So just like that we're faced with the 10th and final day of the 2017 IAAF World Championships, but thankfully the day will build gradually to a crescendo starting with intriguing race walking in the morning session.
Many Africans would not even be awake by the time the first event of Sunday, the 50km Race Walk, begins at 8:45 (CAT). This year's event is unique in that the 49 competing men will be joined by seven women on course too -- they were a late addition to the championships' programme meaning a first-ever women's 50km world champion will be crowned.
As it happens, Portugal's Inês Henriques is the clear favourite to take the women's title having set 4:08:26 back in January -- 2017's best by almost 14 minutes. Her most likely companions on the podium (if all goes according to plan for the 37-year-old) should come from the Chinese duo of Hang Yin and Shuqing Yang or Kathleen Burnett from the USA, but they'll need Henriques to be well off that blistering early-season form.
As it is, the rarity of this distance for women and vagaries of race walking rules mean that any result is really possible.
Even more so in the men's competition due to the number of competitors, and the possibility of team tactics against strong individuals.
Looking at the season's world leading times again marks Norway's Havard Haukenes (best of 3:43.40) and Rafal Augustyn of Poland out as favourites in the absence of Russia's Dementiy Cheparev, this year's world lead, and late injury withdrawal of Jared Tallent from Australia.

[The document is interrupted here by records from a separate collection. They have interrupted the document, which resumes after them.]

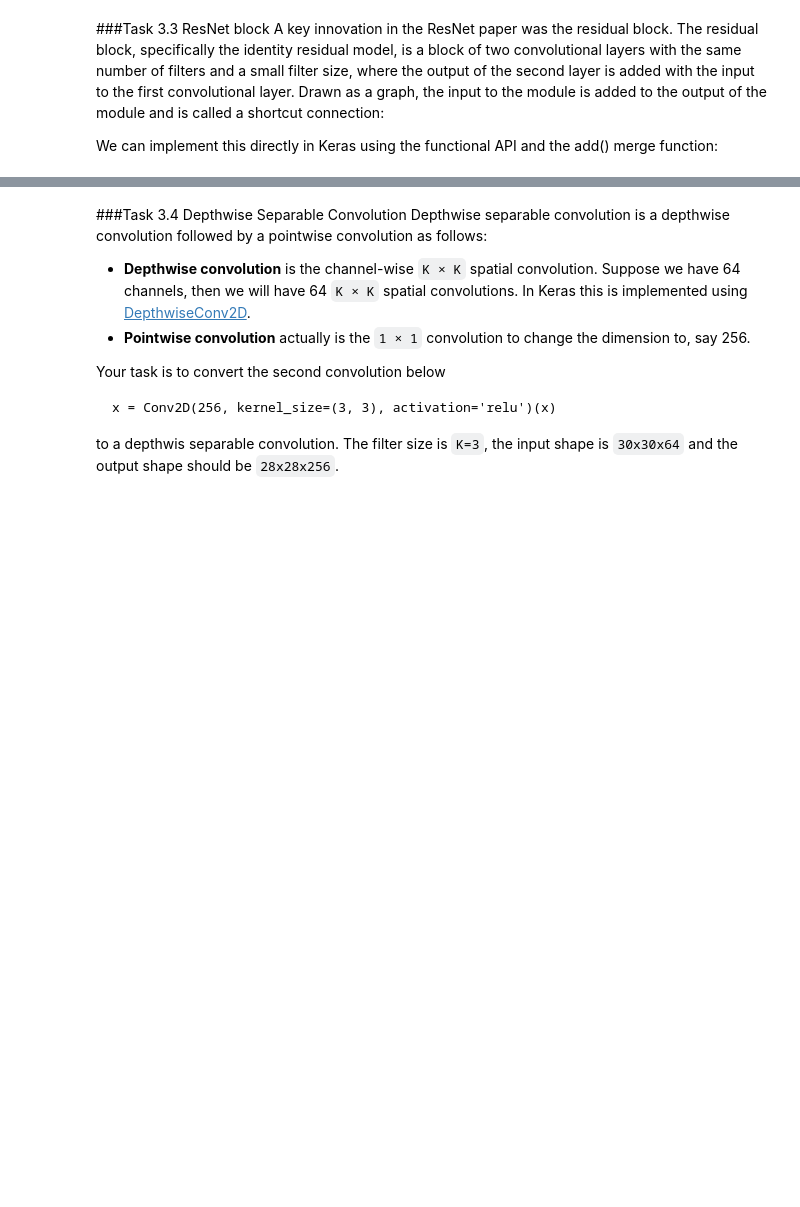
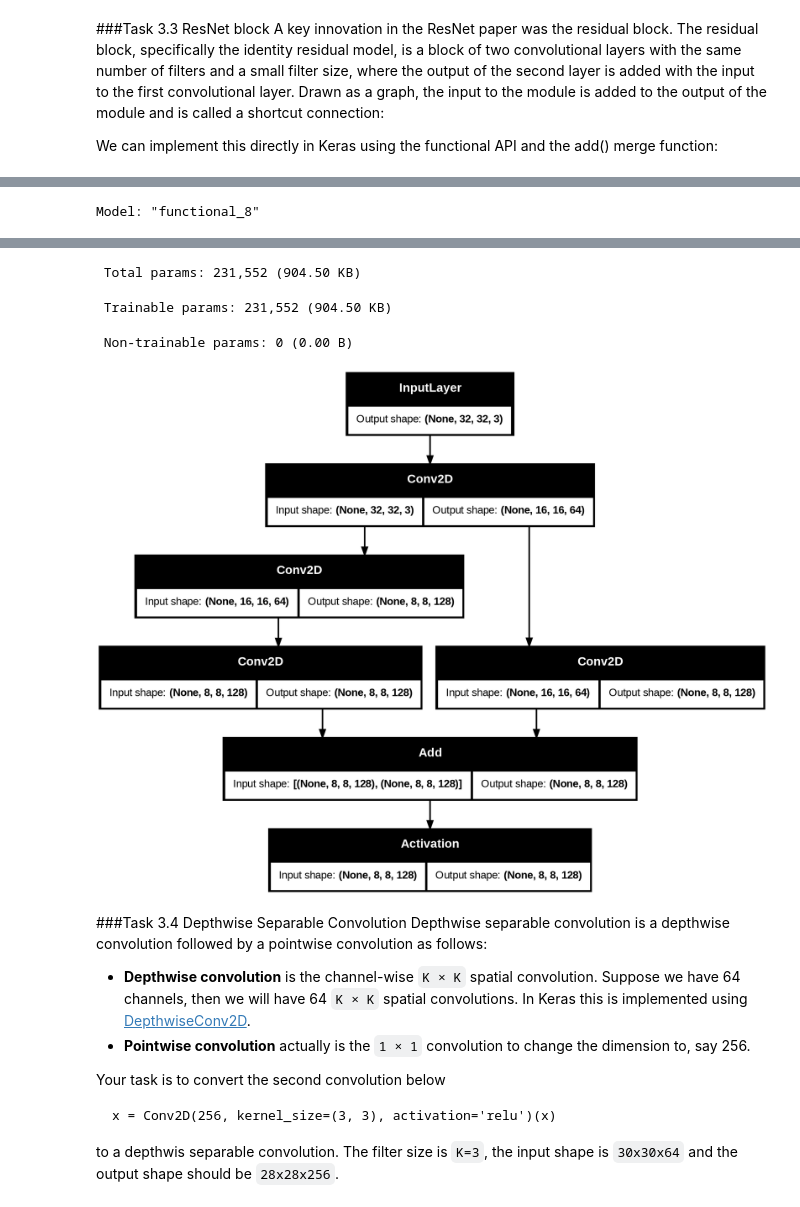
Before and after one commit to andersjes/Deep-Learning, a Jupyter notebook: Lab8_ConvNet_Architectures.ipynb, the cells around one changed output, grey strips where cells are left out. Drawn from its saved outputs; the diff is of its cells as text; code cells hidden in the pictures; blank space fills up the shorter version.

```diff
--- a/Lab8_ConvNet_Architectures.ipynb
+++ b/Lab8_ConvNet_Architectures.ipynb
@@ -693,7 +853,7 @@ def residual_module_type2(x, f=64):
 	# conv2
 	conv2 = Conv2D(filters=2*f, kernel_size=(3,3), padding='same', activation='linear', kernel_initializer='he_normal')(conv1)
   # reshape x (downsample x by factor 2 and double number of filters)
-	x_reshape = Conv2D(filters=???,kernel_size=???, strides=???, padding=???,activation='linear')(x)
+	x_reshape = Conv2D(filters=2*f,kernel_size=(1,1), strides=(2), padding='same',activation='linear')(x)
 	# add filters, assumes filters/channels last
 	y = Add()([conv2, x_reshape])
 	# activation function
@@ -712,3 +872,5 @@ model.summary()
 
 # plot model architecture
 plot_model(model, show_shapes=True)
+# %% [output]
+Model: "functional_8"
@@ -715,3 +895,7 @@ plot_model(model, show_shapes=True)
+ Total params: 231,552 (904.50 KB)
+ Trainable params: 231,552 (904.50 KB)
+ Non-trainable params: 0 (0.00 B)
+[figure, added]
 # %% [markdown]
 ###Task 3.4 Depthwise Separable Convolution
 Depthwise separable convolution is a depthwise convolution followed by a
```
Also changed, not shown: parts of 18 cells of this notebook.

There is also the mercurial Yohann Diniz, the 39-year-old French world record-holder who epitomises the fact that mental strength could take you to great heights in this sport while fragility of it on the day can leave you disheartened through disqualification.
Mexico's Jose Leyver Ojeda, Evan Dunfee (Canada -- 4th at Rio 2016) and Wenbin Niu of China could also come into reckoning ahead of a group of walkers whose times in 2017 are three or more minutes down on Haukenes'.

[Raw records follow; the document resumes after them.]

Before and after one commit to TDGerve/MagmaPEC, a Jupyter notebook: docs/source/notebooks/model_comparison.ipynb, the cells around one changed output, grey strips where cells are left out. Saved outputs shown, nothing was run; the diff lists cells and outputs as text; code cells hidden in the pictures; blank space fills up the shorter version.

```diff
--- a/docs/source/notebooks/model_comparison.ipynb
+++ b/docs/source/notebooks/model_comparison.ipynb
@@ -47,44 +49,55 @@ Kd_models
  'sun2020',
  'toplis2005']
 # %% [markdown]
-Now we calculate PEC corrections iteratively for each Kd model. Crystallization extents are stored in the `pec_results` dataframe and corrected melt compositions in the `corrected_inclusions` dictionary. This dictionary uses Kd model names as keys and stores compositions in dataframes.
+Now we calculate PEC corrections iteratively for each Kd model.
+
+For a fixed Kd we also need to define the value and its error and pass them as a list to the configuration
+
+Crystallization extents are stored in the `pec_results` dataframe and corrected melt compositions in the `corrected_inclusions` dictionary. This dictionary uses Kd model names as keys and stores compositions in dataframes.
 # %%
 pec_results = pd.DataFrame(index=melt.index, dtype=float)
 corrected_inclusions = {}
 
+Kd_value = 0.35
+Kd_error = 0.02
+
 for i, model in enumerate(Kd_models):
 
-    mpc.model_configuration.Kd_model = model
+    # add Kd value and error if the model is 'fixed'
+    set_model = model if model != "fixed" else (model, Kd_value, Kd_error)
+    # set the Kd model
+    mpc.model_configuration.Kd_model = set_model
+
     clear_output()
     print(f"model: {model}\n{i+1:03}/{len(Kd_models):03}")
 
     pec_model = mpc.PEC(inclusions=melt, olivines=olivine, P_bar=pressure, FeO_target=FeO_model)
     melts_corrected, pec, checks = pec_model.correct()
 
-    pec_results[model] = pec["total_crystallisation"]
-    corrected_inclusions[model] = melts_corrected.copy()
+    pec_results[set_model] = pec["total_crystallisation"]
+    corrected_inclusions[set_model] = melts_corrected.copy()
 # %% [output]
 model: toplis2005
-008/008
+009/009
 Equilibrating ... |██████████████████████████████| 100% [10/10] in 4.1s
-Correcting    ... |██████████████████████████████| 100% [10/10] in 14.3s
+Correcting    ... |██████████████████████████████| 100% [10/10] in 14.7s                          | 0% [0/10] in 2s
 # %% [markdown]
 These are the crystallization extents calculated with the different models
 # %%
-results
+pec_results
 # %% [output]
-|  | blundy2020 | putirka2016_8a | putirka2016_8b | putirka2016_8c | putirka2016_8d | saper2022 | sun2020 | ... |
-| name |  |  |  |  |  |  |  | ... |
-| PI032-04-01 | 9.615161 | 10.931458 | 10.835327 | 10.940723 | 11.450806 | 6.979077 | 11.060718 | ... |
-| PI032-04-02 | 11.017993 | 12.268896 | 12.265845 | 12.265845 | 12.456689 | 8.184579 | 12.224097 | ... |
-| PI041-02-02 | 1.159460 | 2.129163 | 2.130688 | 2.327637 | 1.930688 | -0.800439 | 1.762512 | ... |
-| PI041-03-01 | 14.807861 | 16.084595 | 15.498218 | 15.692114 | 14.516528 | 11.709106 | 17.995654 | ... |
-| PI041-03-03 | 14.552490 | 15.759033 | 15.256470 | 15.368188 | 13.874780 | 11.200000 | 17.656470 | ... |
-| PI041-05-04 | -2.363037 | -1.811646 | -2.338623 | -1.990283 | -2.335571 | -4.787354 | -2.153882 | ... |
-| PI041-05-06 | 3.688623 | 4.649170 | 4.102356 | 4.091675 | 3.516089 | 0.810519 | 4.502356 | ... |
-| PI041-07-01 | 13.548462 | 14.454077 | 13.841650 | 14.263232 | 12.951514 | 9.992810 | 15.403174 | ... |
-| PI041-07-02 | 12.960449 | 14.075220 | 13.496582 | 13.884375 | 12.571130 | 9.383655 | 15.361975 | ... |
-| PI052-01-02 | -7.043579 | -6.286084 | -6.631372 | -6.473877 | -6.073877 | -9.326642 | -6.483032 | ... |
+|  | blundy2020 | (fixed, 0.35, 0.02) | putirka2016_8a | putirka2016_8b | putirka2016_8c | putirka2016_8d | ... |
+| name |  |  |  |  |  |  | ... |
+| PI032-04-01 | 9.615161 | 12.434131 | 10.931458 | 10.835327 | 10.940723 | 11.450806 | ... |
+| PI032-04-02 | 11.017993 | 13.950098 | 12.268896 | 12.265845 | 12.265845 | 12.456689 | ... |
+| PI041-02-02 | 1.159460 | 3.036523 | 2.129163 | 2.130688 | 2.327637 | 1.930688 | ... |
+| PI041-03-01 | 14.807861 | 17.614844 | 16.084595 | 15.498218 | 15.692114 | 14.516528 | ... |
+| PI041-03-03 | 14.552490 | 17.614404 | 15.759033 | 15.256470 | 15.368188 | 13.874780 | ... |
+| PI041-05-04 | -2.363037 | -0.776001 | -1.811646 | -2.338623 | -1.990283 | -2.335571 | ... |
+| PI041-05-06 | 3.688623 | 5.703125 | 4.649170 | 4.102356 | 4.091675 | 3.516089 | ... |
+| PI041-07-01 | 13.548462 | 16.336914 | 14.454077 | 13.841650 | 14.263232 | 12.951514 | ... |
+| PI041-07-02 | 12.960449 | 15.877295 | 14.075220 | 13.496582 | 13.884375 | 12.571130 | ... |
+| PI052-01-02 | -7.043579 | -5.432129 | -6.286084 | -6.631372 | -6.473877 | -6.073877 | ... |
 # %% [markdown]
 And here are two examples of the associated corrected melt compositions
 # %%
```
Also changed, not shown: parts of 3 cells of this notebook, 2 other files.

Sunday's 'morning session' will also see the race walking events at 20km take place but this time in separate women's (13:20, CAT) and men's (15:20, CAT) races.

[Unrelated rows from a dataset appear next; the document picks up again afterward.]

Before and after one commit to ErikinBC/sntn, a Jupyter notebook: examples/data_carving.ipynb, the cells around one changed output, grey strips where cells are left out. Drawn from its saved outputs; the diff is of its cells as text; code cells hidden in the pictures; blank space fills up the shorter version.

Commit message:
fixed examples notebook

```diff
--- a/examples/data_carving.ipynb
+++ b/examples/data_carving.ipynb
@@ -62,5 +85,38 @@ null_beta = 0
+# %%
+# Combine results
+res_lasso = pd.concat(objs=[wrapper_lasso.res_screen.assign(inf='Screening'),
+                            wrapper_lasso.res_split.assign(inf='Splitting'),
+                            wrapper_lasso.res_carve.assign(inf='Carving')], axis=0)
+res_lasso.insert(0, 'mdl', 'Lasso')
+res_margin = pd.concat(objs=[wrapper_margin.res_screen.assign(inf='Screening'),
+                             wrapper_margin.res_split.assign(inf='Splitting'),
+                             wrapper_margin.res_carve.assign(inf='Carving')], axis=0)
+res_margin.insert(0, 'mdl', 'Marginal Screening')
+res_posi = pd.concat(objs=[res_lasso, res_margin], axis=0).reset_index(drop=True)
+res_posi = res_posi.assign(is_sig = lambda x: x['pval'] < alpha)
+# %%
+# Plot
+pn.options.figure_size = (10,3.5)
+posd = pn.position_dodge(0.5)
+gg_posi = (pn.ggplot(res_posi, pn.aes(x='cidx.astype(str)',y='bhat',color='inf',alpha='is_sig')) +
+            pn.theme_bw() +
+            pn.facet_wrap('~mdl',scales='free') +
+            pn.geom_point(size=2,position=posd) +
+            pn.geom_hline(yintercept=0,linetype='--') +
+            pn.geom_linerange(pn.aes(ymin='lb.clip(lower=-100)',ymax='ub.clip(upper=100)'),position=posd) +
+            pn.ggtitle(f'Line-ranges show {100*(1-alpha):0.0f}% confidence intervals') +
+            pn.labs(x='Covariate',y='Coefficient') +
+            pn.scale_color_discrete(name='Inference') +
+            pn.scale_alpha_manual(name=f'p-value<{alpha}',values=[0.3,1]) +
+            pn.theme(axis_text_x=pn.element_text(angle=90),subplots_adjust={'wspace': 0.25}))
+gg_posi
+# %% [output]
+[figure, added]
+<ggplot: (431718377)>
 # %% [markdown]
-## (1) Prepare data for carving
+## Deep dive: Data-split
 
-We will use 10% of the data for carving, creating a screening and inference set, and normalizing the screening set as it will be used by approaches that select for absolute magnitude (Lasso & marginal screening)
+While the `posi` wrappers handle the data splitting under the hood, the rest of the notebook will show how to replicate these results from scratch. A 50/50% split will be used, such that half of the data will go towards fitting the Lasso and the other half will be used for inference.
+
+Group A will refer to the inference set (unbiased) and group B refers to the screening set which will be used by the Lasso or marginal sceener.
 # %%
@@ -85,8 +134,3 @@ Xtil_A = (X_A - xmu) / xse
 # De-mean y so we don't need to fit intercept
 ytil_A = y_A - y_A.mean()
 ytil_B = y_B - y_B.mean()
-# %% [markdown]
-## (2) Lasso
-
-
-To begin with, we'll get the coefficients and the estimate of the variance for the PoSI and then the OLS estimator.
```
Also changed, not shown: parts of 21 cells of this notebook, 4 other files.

Considering 20km is the usual distance for women's races, there is a healthier number of competitors (61) and in theory a wider range of potential medallists. However, Russia and China are the countries which seem to take race walking most seriously and their athletes head the women's world lead list for 2017.
China have there full allotment in Xiuzhi Lyu (who won bronze at last year's Olympic Games), Na Wang and Jiayu Yang but there will only be one Russian, Klavdiia Afanaseva, in the field. All four are capable of 1 hour 26 minute times and will be disappointed if they're not in the battle for gold.
Mexico's Maria Guadalupe Gonzalez, the 2016 IAAF Race Walking champion and Rio 2016 silver medallist, as well as the Italians Eleonora Giorgi (who hasn't set a a 2017 time) and Antonella Palmisano are best placed to compete for podium places should the favourites falter for some reason on the day.
Meanwhile, Ethiopia's Yehualeye Beletew and Askale Tiksa will ensure African presence in the race.
The men's race will see 64 athletes looking to triumph on The Mall leading to Buckingham Palace.
Again Russia only has one competitor, Serge Shirobokov, who's their leading walker having set 2017's 4th best time. The top three for the year, China's Kaihua Wang, Eiki Takahashi and Isamu Fujisawa (both Japan) are also walking on Sunday afternoon suggesting that a fast time in the 1 hour 18 minute range could be in the offing.
Germany's Christopher Linke has it in him to match that but it may be too fierce for Dane Bird-Smith, the Australian who set his personal best in winning bronze at Rio 2016, Korea Republic's Hyunsub Kim and Alvaro Martin from Spain.
Of African interest will be the presence of Kenyans Samuel Ireri Gathimba (a 1:19.24 walker at his best) and Simon Wachira as well as Lebogang Shange from South Africa.